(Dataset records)
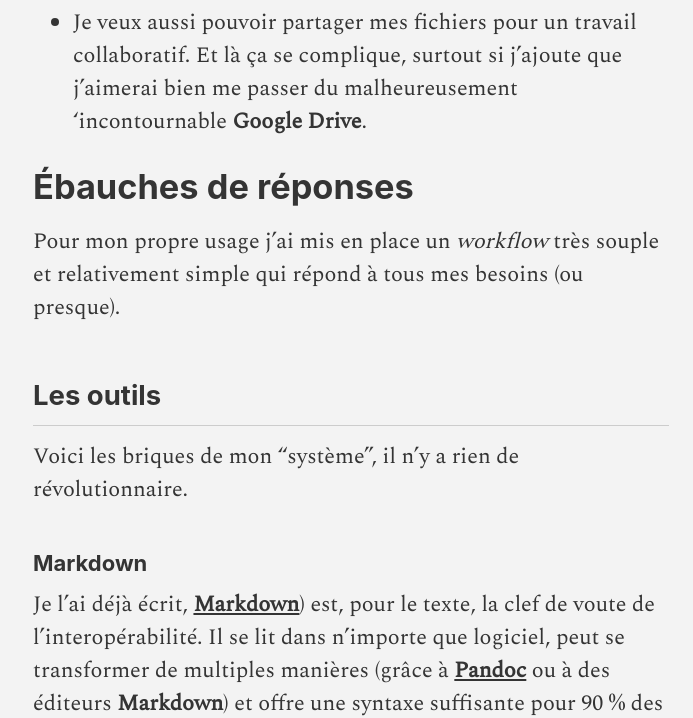
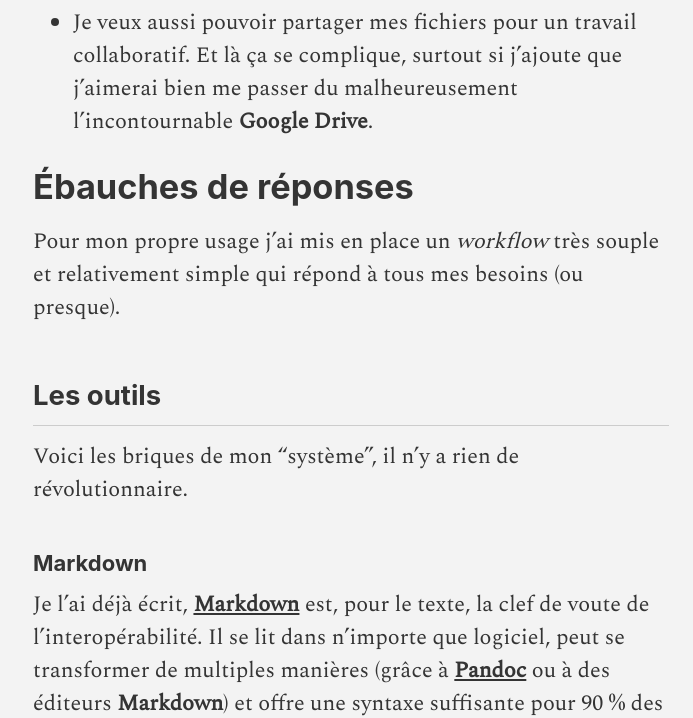
Before and after one commit to enbmn/meta, a Jekyll site: the page built from _posts/2018-04-01-workflowmobile.md, in a window 1280 px wide and 1400 px high, scrolled down 822 px. Shown: the part 254-972 px from the top of the window, without its empty margins (289-982 px from the left). Built offline with Jekyll 4.4.1, drawn with Linux system fonts in a browser that asks for light colours; some web fonts are replaced.

Commit message:
otrho-typo

```diff
--- a/_posts/2018-04-01-workflowmobile.md
+++ b/_posts/2018-04-01-workflowmobile.md
@@ -29,7 +29,7 @@ Les derniers projets sur lesquels j'ai eu à travailler m'ont confirmé une chos
 
 - Il me faut aussi avoir un accès décentralisé à mes fichiers de travail, avant de les finaliser pour les publier ou les archiver sur les serveurs Ville (saturés et lents), mais en garantir une sauvegarde intermédiaire, voire un versionning.
 
-- Je veux aussi pouvoir partager mes fichiers pour un travail collaboratif. Et là ça se complique, surtout si j'ajoute que j'aimerai bien me passer du malheureusement 'incontournable **Google Drive**.
+- Je veux aussi pouvoir partager mes fichiers pour un travail collaboratif. Et là ça se complique, surtout si j'ajoute que j'aimerai bien me passer du malheureusement l'incontournable **Google Drive**.
 
 # Ébauches de réponses
 
@@ -41,7 +41,7 @@ Voici les briques de mon "système", il n'y a rien de révolutionnaire.
 
 ### Markdown
 
-Je l'ai déjà écrit, [**Markdown**]({{ site.baseurl }}/carnet/utiliser-Markdown)) est, pour le texte, la clef de voute de l'interopérabilité. Il se lit dans n'importe que logiciel, peut se transformer de multiples manières (grâce à [**Pandoc**](https://enacit1.epfl.ch/markdown-pandoc/#installation-de-pandoc) ou à des éditeurs **Markdown**) et offre une syntaxe suffisante pour 90 % des besoins rédactionnels
+Je l'ai déjà écrit, [**Markdown**]({{ site.baseurl }}/carnet/utiliser-Markdown) est, pour le texte, la clef de voute de l'interopérabilité. Il se lit dans n'importe que logiciel, peut se transformer de multiples manières (grâce à [**Pandoc**](https://enacit1.epfl.ch/markdown-pandoc/#installation-de-pandoc) ou à des éditeurs **Markdown**) et offre une syntaxe suffisante pour 90 % des besoins rédactionnels
 
 ### LibeOffice
 
```
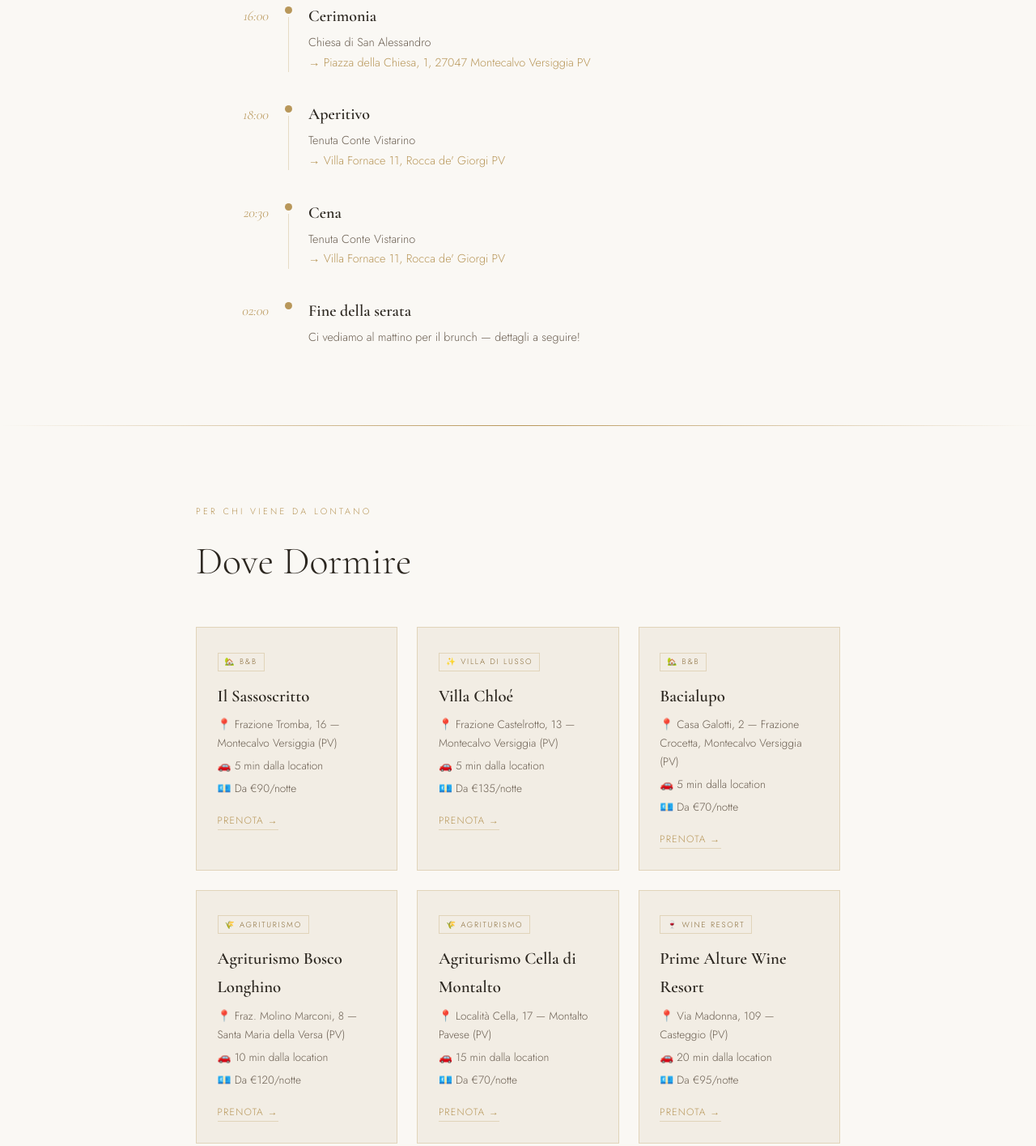
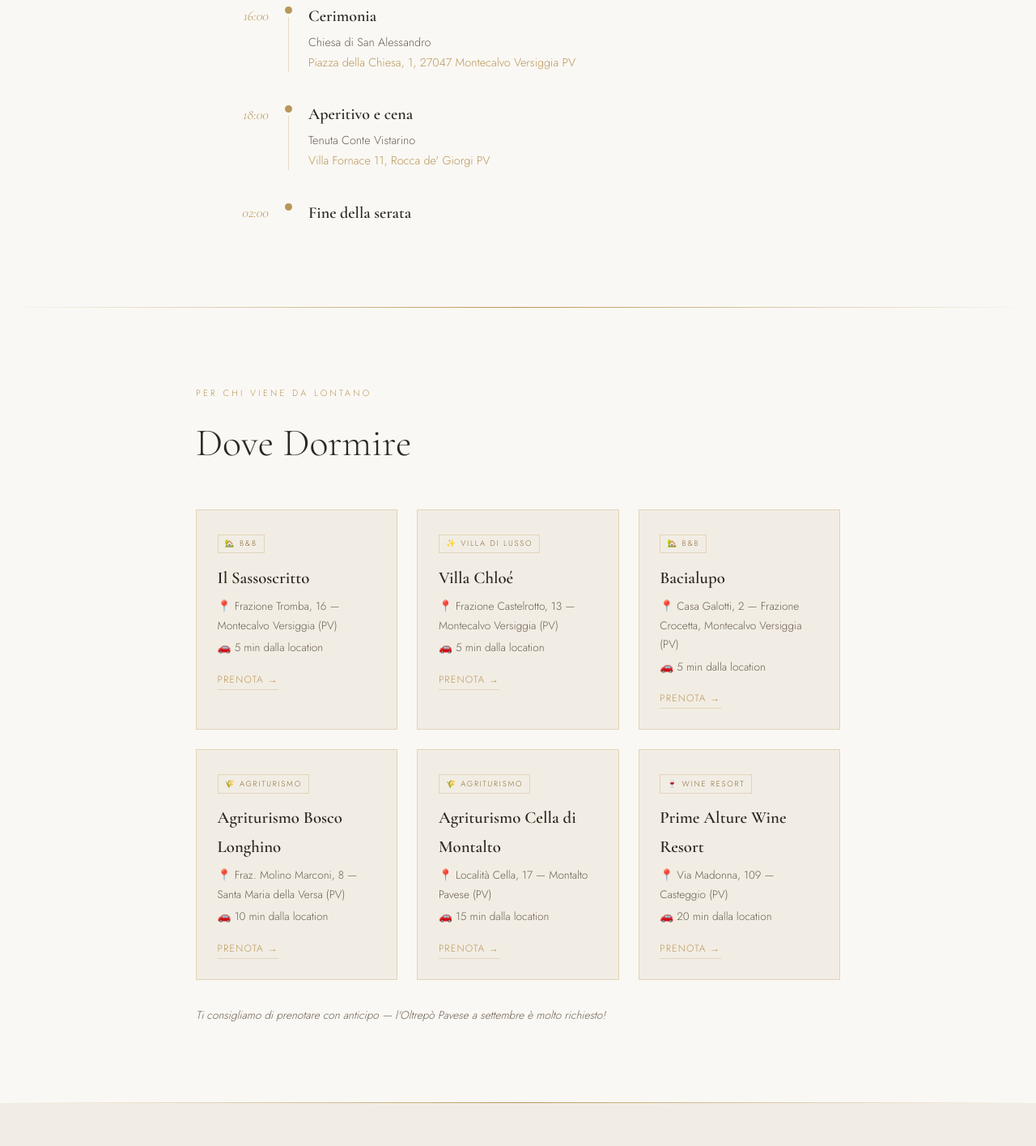
Before and after one commit to albertomaserati/greta-e-matteo, a plain HTML site: page index.html in a window 1280 px wide. Shown: the part 1047-2462 px from the top of the page at 81% size. Drawn offline with nearby package versions, Linux system fonts and the light colour scheme; a script that the page names is missing.

Commit message:
Unified aperitif and dinner, removed brunch, remove prices

```diff
--- a/index.html
+++ b/index.html
@@ -50,7 +50,7 @@
       <div class="tl-content">
         <h3>Cerimonia</h3>
         <p>Chiesa di San Alessandro<br>
-          <a href="https://maps.app.goo.gl/xkdYdFxwdtTkNCoBA" target="_blank">→ Piazza della Chiesa, 1, 27047 Montecalvo Versiggia PV</a>
+          <a href="https://maps.app.goo.gl/xkdYdFxwdtTkNCoBA" target="_blank">Piazza della Chiesa, 1, 27047 Montecalvo Versiggia PV</a>
         </p>
       </div>
     </div>
@@ -59,20 +59,9 @@
       <div class="tl-time">18:00</div>
       <div class="tl-line"><div class="tl-dot"></div><div class="tl-connector"></div></div>
       <div class="tl-content">
-        <h3>Aperitivo</h3>
+        <h3>Aperitivo e cena</h3>
         <p>Tenuta Conte Vistarino<br>
-          <a href="https://maps.app.goo.gl/e4oh5XgyrmAB8qzG7" target="_blank">→ Villa Fornace 11, Rocca de' Giorgi PV</a>
-        </p>
-      </div>
-    </div>
-
-    <div class="tl-item reveal">
-      <div class="tl-time">20:30</div>
-      <div class="tl-line"><div class="tl-dot"></div><div class="tl-connector"></div></div>
-      <div class="tl-content">
-        <h3>Cena</h3>
-        <p>Tenuta Conte Vistarino<br>
-          <a href="https://maps.app.goo.gl/YRNAajDPBgArdPvW9" target="_blank">→ Villa Fornace 11, Rocca de' Giorgi PV</a>
+          <a href="https://maps.app.goo.gl/e4oh5XgyrmAB8qzG7" target="_blank">Villa Fornace 11, Rocca de' Giorgi PV</a>
         </p>
       </div>
     </div>
@@ -82,7 +71,6 @@
       <div class="tl-line"><div class="tl-dot"></div><div class="tl-connector"></div></div>
       <div class="tl-content">
         <h3>Fine della serata</h3>
-        <p>Ci vediamo al mattino per il brunch — dettagli a seguire!</p>
       </div>
     </div>
 
@@ -103,7 +91,6 @@
       <div class="hotel-name">Il Sassoscritto</div>
       <div class="hotel-info">📍 Frazione Tromba, 16 — Montecalvo Versiggia (PV)</div>
       <div class="hotel-info">🚗 5 min dalla location</div>
-      <div class="hotel-info">💶 Da €90/notte</div>
       <a class="hotel-link" href="https://www.booking.com/Share-QTXnxZW" target="_blank">Prenota →</a>
     </div>
 
@@ -112,7 +99,6 @@
       <div class="hotel-name">Villa Chloé</div>
       <div class="hotel-info">📍 Frazione Castelrotto, 13 — Montecalvo Versiggia (PV)</div>
       <div class="hotel-info">🚗 5 min dalla location</div>
-      <div class="hotel-info">💶 Da €135/notte</div>
       <a class="hotel-link" href="https://www.booking.com/Share-Ra3VLc" target="_blank">Prenota →</a>
     </div>
 
@@ -121,7 +107,6 @@
       <div class="hotel-name">Bacialupo</div>
       <div class="hotel-info">📍 Casa Galotti, 2 — Frazione Crocetta, Montecalvo Versiggia (PV)</div>
       <div class="hotel-info">🚗 5 min dalla location</div>
-      <div class="hotel-info">💶 Da €70/notte</div>
       <a class="hotel-link" href="https://www.booking.com/Share-rh7c9sN" target="_blank">Prenota →</a>
     </div>
 
@@ -130,7 +115,6 @@
       <div class="hotel-name">Agriturismo Bosco Longhino</div>
       <div class="hotel-info">📍 Fraz. Molino Marconi, 8 — Santa Maria della Versa (PV)</div>
       <div class="hotel-info">🚗 10 min dalla location</div>
-      <div class="hotel-info">💶 Da €120/notte</div>
       <a class="hotel-link" href="https://www.booking.com/Share-h7EgrmQ" target="_blank">Prenota →</a>
     </div>
 
@@ -139,7 +123,6 @@
       <div class="hotel-name">Agriturismo Cella di Montalto</div>
       <div class="hotel-info">📍 Località Cella, 17 — Montalto Pavese (PV)</div>
       <div class="hotel-info">🚗 15 min dalla location</div>
-      <div class="hotel-info">💶 Da €70/notte</div>
       <a class="hotel-link" href="https://www.booking.com/Share-GnS3oKj" target="_blank">Prenota →</a>
     </div>
 
@@ -148,7 +131,6 @@
       <div class="hotel-name">Prime Alture Wine Resort</div>
       <div class="hotel-info">📍 Via Madonna, 109 — Casteggio (PV)</div>
       <div class="hotel-info">🚗 20 min dalla location</div>
-      <div class="hotel-info">💶 Da €95/notte</div>
       <a class="hotel-link" href="https://www.booking.com/Share-88UlGZ" target="_blank">Prenota →</a>
     </div>
 
```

- _Task to carry out_
Please show every line above that includes the word "notte".

- _Task answer_
-      <div class="hotel-info">💶 Da €90/notte</div>
-      <div class="hotel-info">💶 Da €135/notte</div>
-      <div class="hotel-info">💶 Da €70/notte</div>
-      <div class="hotel-info">💶 Da €120/notte</div>
-      <div class="hotel-info">💶 Da €70/notte</div>
-      <div class="hotel-info">💶 Da €95/notte</div>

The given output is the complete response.